• What you are asked to do:
Each record below must be returned exactly, with no line left out.

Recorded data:
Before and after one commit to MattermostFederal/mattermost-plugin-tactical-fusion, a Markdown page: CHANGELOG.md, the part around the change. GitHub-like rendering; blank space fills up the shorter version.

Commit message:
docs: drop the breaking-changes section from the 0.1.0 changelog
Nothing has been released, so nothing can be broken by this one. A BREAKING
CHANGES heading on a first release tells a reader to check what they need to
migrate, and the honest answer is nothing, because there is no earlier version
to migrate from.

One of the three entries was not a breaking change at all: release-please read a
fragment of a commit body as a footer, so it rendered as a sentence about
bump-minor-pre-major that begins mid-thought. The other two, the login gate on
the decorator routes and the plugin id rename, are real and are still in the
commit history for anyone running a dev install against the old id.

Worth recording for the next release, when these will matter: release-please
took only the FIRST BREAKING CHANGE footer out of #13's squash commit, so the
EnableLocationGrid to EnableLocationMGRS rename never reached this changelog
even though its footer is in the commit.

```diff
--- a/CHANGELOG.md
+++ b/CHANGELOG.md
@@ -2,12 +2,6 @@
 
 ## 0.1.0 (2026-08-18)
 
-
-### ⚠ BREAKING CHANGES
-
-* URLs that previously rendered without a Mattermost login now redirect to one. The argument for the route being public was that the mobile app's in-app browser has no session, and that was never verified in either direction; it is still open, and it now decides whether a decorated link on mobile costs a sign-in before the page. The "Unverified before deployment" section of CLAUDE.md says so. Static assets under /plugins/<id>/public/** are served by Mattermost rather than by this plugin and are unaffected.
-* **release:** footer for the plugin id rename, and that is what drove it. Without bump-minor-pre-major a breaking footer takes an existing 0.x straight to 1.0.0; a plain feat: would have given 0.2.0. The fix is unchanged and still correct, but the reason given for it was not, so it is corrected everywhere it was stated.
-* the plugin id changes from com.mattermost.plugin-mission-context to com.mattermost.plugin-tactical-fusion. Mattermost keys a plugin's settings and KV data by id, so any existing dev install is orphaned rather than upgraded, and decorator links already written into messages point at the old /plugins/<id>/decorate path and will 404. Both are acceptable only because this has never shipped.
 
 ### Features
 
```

• Final answer:
Before and after one commit to MattermostFederal/mattermost-plugin-tactical-fusion, a Markdown page: CHANGELOG.md, the part around the change. GitHub-like rendering; blank space fills up the shorter version.

Commit message:
docs: drop the breaking-changes section from the 0.1.0 changelog
Nothing has been released, so nothing can be broken by this one. A BREAKING
CHANGES heading on a first release tells a reader to check what they need to
migrate, and the honest answer is nothing, because there is no earlier version
to migrate from.

One of the three entries was not a breaking change at all: release-please read a
fragment of a commit body as a footer, so it rendered as a sentence about
bump-minor-pre-major that begins mid-thought. The other two, the login gate on
the decorator routes and the plugin id rename, are real and are still in the
commit history for anyone running a dev install against the old id.

Worth recording for the next release, when these will matter: release-please
took only the FIRST BREAKING CHANGE footer out of #13's squash commit, so the
EnableLocationGrid to EnableLocationMGRS rename never reached this changelog
even though its footer is in the commit.

```diff
--- a/CHANGELOG.md
+++ b/CHANGELOG.md
@@ -2,12 +2,6 @@
 
 ## 0.1.0 (2026-08-18)
 
-
-### ⚠ BREAKING CHANGES
-
-* URLs that previously rendered without a Mattermost login now redirect to one. The argument for the route being public was that the mobile app's in-app browser has no session, and that was never verified in either direction; it is still open, and it now decides whether a decorated link on mobile costs a sign-in before the page. The "Unverified before deployment" section of CLAUDE.md says so. Static assets under /plugins/<id>/public/** are served by Mattermost rather than by this plugin and are unaffected.
-* **release:** footer for the plugin id rename, and that is what drove it. Without bump-minor-pre-major a breaking footer takes an existing 0.x straight to 1.0.0; a plain feat: would have given 0.2.0. The fix is unchanged and still correct, but the reason given for it was not, so it is corrected everywhere it was stated.
-* the plugin id changes from com.mattermost.plugin-mission-context to com.mattermost.plugin-tactical-fusion. Mattermost keys a plugin's settings and KV data by id, so any existing dev install is orphaned rather than upgraded, and decorator links already written into messages point at the old /plugins/<id>/decorate path and will 404. Both are acceptable only because this has never shipped.
 
 ### Features
 
```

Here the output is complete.